In this data, count the lines in which "course" appears and give only that number.

▶ _DATA FOR THIS TASK_:

□ □ □

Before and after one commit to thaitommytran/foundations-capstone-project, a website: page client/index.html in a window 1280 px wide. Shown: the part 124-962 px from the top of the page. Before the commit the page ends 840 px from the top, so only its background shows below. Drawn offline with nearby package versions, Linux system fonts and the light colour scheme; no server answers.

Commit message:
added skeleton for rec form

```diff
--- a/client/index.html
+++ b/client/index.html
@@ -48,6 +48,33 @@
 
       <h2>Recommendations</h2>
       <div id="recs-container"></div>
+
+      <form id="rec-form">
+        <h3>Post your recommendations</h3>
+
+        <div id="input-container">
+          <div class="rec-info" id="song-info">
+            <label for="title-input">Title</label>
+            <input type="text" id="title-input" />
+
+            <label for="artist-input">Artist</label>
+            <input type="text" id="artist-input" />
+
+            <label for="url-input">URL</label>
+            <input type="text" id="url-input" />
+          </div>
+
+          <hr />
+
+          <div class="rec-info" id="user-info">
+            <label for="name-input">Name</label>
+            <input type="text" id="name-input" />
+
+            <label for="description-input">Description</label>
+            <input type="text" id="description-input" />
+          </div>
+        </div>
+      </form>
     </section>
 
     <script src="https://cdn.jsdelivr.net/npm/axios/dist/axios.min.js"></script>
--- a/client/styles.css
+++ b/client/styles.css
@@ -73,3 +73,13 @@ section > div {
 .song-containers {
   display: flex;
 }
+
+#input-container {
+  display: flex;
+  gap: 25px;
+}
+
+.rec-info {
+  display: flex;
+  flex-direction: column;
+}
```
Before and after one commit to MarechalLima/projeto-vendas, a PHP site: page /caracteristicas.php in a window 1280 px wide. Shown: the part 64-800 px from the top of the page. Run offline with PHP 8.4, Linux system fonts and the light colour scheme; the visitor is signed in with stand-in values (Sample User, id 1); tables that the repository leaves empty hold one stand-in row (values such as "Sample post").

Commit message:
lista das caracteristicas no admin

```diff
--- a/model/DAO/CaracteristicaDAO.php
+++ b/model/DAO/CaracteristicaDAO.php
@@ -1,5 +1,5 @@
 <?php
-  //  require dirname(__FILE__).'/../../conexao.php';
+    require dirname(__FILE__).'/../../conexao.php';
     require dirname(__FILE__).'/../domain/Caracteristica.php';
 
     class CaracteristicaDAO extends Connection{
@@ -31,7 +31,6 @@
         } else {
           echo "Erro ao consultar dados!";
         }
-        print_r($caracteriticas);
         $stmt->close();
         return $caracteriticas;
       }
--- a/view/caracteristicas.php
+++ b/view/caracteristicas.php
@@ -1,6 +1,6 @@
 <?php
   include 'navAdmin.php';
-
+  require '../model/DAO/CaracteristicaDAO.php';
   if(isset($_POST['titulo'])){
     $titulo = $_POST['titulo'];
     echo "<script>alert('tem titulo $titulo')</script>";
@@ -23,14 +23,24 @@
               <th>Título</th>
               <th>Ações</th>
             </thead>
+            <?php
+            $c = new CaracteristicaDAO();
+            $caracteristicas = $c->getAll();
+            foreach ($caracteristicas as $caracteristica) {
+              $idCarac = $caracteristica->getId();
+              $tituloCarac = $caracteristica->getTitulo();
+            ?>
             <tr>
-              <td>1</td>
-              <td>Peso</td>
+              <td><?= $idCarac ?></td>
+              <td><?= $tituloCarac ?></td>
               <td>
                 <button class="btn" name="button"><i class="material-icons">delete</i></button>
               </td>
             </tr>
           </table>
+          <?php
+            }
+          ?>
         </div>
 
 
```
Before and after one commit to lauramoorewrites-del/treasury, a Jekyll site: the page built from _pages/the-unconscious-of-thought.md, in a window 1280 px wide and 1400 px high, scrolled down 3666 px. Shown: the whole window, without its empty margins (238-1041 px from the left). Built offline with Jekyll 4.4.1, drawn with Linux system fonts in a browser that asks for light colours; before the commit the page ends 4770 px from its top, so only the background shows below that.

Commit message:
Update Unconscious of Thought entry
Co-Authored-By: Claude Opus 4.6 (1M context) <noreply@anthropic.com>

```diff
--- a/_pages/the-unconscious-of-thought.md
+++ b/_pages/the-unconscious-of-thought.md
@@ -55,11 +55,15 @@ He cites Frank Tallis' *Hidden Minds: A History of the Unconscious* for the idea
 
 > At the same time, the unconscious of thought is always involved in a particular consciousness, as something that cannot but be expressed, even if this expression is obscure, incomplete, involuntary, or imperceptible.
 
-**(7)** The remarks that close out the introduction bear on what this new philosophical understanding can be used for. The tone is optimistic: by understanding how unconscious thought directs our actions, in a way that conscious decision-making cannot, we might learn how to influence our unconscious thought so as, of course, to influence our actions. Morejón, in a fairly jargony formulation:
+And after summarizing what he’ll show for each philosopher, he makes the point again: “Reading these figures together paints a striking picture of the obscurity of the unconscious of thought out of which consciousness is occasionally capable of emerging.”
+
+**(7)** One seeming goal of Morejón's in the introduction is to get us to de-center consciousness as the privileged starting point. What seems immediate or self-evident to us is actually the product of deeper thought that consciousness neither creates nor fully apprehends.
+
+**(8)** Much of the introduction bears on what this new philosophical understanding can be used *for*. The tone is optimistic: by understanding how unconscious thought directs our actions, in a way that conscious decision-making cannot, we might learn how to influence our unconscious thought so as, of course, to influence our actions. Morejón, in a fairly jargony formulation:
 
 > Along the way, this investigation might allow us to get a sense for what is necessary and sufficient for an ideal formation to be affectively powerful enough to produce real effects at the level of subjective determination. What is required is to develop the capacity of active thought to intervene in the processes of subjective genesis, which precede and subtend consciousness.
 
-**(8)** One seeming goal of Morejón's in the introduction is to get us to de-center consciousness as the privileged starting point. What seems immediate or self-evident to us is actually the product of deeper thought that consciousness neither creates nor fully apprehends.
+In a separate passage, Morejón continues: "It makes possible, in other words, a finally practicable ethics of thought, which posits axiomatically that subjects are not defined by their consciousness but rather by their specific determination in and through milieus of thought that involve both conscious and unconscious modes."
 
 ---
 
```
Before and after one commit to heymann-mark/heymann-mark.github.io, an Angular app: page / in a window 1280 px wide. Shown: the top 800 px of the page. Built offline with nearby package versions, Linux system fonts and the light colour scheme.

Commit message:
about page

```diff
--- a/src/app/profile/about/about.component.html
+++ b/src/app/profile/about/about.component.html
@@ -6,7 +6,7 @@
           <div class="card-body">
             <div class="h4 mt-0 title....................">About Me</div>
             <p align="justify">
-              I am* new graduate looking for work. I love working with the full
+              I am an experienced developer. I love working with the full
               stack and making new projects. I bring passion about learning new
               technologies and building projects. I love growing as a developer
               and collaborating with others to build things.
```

□ □ □

▶ _SOLUTION TO THE PROBLEM_:
2